▸ **Goal of the exercise**
Identify all lines of the data containing the string "visible" and copy them.

───── Given records

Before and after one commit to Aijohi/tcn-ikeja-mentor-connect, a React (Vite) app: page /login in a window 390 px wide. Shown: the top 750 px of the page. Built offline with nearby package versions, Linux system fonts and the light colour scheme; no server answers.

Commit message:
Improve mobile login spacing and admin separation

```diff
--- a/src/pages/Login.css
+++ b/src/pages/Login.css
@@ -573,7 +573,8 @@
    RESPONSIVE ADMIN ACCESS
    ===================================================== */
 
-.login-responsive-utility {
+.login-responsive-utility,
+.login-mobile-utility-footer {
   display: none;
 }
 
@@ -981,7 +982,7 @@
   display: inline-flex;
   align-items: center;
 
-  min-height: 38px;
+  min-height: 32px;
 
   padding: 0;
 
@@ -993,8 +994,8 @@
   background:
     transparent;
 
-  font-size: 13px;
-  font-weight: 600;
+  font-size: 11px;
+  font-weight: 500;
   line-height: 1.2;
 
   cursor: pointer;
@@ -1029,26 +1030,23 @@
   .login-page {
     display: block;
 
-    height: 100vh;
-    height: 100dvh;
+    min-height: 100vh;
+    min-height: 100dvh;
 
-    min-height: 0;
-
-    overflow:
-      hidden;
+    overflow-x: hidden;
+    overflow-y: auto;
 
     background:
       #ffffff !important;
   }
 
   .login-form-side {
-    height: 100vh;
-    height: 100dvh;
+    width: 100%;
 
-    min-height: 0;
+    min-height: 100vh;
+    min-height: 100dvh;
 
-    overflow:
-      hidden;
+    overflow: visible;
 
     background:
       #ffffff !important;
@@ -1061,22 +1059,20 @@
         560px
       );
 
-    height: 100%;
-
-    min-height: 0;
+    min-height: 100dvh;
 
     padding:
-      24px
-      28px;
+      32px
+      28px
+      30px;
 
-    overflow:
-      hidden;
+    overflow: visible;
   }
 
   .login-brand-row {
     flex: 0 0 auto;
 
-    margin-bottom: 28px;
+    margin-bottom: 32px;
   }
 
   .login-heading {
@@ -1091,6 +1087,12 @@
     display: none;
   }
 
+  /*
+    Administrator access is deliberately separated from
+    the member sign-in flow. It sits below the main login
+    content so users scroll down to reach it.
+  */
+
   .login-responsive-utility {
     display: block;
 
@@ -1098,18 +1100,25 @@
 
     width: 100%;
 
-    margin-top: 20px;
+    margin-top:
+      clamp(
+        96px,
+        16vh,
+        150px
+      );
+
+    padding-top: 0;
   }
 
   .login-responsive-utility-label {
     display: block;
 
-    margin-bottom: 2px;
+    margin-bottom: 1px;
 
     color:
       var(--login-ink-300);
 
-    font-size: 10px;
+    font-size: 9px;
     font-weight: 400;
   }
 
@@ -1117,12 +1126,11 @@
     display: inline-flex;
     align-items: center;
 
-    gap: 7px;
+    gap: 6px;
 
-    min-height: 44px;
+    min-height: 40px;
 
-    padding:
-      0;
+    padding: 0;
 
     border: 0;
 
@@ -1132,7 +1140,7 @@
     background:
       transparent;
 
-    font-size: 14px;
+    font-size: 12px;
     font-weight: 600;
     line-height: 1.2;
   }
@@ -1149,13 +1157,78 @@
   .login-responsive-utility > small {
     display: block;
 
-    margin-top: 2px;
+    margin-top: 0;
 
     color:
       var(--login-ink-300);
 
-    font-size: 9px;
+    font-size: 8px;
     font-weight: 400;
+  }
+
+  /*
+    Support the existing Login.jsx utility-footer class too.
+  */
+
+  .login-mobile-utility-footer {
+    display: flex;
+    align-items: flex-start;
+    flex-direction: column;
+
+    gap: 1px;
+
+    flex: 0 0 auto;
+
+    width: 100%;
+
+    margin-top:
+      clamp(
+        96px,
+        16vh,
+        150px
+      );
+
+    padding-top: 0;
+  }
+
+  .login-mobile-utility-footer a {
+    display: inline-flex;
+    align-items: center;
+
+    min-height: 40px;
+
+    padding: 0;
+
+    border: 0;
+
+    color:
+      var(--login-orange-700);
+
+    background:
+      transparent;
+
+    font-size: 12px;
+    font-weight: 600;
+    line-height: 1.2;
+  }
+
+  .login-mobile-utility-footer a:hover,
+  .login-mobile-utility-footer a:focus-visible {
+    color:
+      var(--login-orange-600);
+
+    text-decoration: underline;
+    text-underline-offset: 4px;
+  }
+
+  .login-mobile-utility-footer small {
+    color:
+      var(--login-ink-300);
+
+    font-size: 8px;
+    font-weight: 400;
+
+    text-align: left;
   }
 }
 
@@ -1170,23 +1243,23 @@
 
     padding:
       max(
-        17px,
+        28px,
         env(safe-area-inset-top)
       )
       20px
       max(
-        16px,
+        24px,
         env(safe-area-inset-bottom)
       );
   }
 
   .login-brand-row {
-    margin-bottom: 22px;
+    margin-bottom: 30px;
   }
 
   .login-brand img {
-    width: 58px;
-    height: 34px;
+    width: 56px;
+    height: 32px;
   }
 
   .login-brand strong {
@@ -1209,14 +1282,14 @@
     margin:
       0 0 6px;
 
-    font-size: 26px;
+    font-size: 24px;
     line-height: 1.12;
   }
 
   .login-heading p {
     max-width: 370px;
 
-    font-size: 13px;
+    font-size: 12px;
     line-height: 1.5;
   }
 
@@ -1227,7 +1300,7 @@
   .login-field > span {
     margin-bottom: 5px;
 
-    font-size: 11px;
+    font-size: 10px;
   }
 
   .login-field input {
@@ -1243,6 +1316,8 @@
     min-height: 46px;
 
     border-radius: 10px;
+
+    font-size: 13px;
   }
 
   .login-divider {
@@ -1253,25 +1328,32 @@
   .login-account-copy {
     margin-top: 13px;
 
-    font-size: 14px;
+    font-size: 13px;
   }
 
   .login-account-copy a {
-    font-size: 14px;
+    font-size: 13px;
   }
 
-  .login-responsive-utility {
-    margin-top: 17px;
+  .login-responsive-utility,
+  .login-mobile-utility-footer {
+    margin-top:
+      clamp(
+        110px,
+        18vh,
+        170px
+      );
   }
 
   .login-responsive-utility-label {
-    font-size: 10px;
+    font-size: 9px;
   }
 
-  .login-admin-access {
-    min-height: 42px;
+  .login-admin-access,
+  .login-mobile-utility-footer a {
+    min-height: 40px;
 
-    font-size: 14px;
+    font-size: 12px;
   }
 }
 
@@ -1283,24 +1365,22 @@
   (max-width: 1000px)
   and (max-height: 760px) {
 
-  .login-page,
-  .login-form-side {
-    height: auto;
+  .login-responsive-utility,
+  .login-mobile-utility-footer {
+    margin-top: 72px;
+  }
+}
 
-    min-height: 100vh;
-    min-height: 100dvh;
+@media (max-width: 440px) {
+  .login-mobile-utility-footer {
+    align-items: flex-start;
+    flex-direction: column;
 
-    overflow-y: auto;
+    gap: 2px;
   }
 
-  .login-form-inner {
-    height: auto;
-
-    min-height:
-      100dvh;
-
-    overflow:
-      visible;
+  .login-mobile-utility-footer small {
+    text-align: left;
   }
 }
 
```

──────────

▸ **Response**
+    overflow: visible;
+    overflow: visible;
+  .login-mobile-utility-footer a:focus-visible {
-      visible;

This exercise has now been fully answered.